  5. Inagaki N. and Katsuno H., Trends Cell Biol., 27, 515-526, 2017
  6. *Higashiguchi et al., Cell Tissue Res., 366, 75-879, 2016
  7. *Katsuno H. et al., Cell Rep., 12, 648-660, 2015
  8. *Kubo Y. et al., J. Cell Biol., 210, 663-676, 2015
  9. Toriyama M. et al., Curr. Biol. , 23,529-534, 2013
  10. *Nakazawa H. et al., J. Neurosci., 32, 12712-12725, 2012
  11. Inagaki N. et al., Dev. Neurobiol., 71, 584-593, 2011
  12. Toriyama M. et al., Mol. Syst. Biol., 6, 394, 2010
  13. Shimada T. et al., J. Cell Biol., 181, 817-829, 2008
  14. *Mori T. et al., J. Biol. Chem., 282, 19884-19893, 2007
  15. *Toriyama M. et al., J. Cell Biol., 175, 147-157, 2006
  16. Inagaki and Katsuta, Curr. Proteomics 1, 35-39, 2004
  17. **Nomura E. et al., J. Mass Spectrometry, 39, 666-672, 2004
  18. **Oguri T. et al., Proteomics, 2, 666-672, 2002
  19. Fukata Y. et al., Nature Cell Biol., 4, 583-591, 2002
  20. Inagaki N. et al., Nature Neurosci., 4, 872-873, 2001
  21. Inagaki N. et al., J. Biol.

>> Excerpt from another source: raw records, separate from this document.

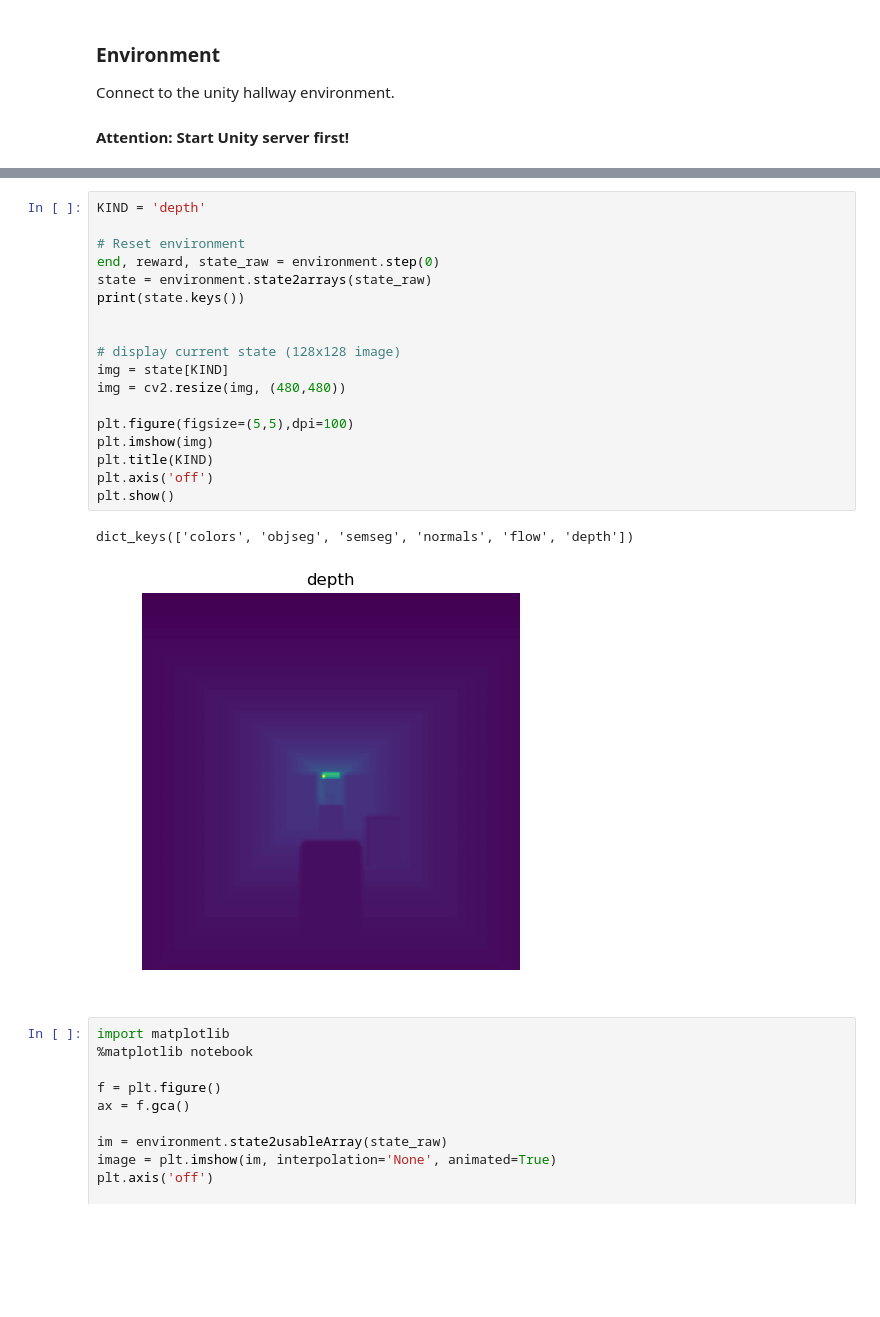
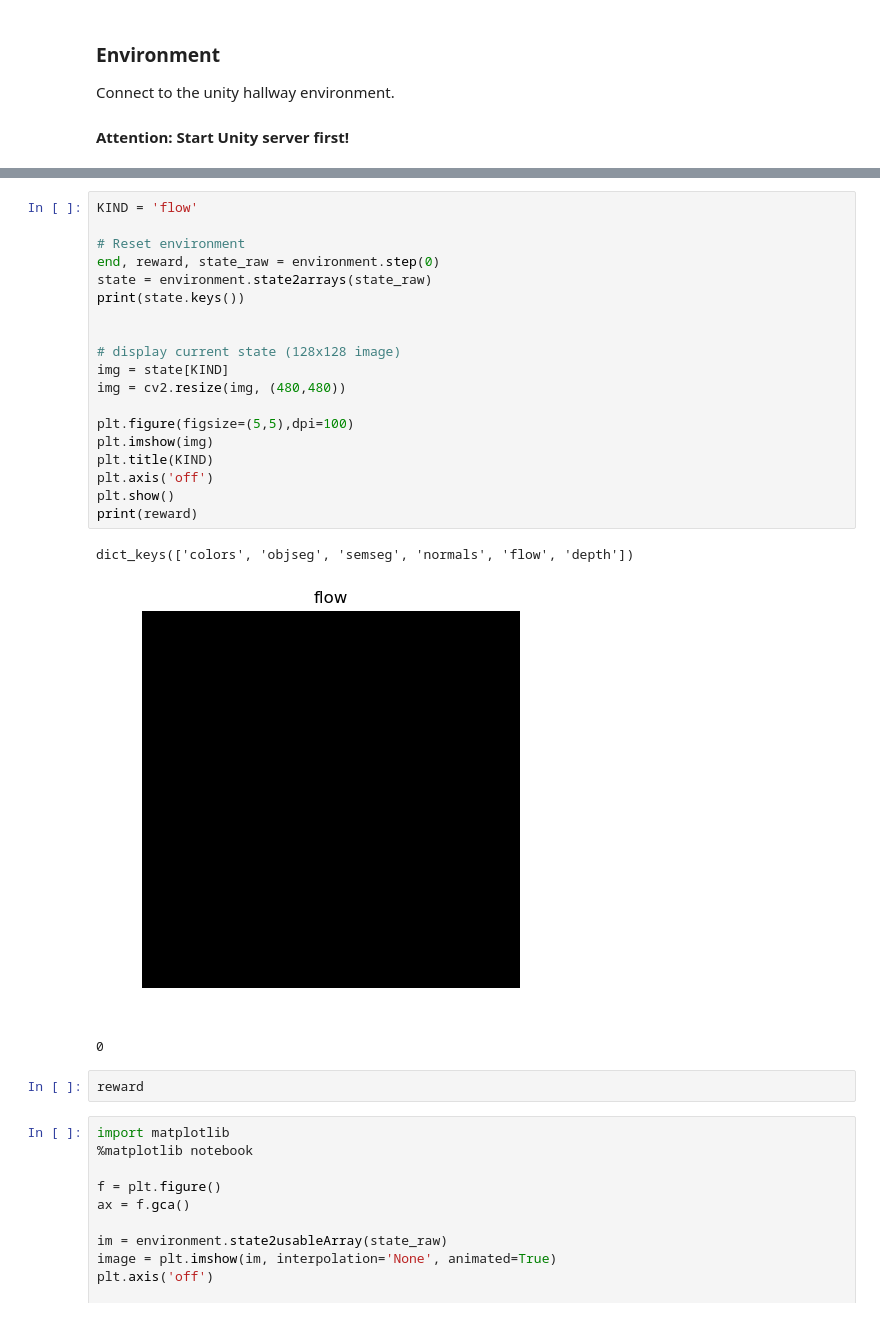
Before and after one commit to neuralcodinglab/RL-mobility, a Jupyter notebook: Python/Demo/demoUsage.ipynb, the cells around one changed output, grey strips where cells are left out. Saved outputs shown, nothing was run; the diff lists cells and outputs as text; blank space fills up the shorter version.

```diff
--- a/Python/Demo/demoUsage.ipynb
+++ b/Python/Demo/demoUsage.ipynb
@@ -54,24 +74,28 @@ dict_keys(['colors', 'objseg', 'semseg', 'normals', 'flow', 'depth'])
 # %%
-KIND = 'depth'
+KIND = 'flow'
 
 # Reset environment
 end, reward, state_raw = environment.step(0)
 state = environment.state2arrays(state_raw)
 print(state.keys())
 
 
 # display current state (128x128 image)
 img = state[KIND]
 img = cv2.resize(img, (480,480))
 
 plt.figure(figsize=(5,5),dpi=100)
 plt.imshow(img)
 plt.title(KIND)
 plt.axis('off')
 plt.show()
+print(reward)
 # %% [output]
 dict_keys(['colors', 'objseg', 'semseg', 'normals', 'flow', 'depth'])
-[figure, old version]
+[figure, new version]
+0
+# %%
+reward
 # %%
 import matplotlib
 %matplotlib notebook
```
Also changed, not shown: parts of 3 cells of this notebook, 32 other files.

Chem., 275, 27165-27171, 2000

(*Papers by doctor course students; **papers by master course students)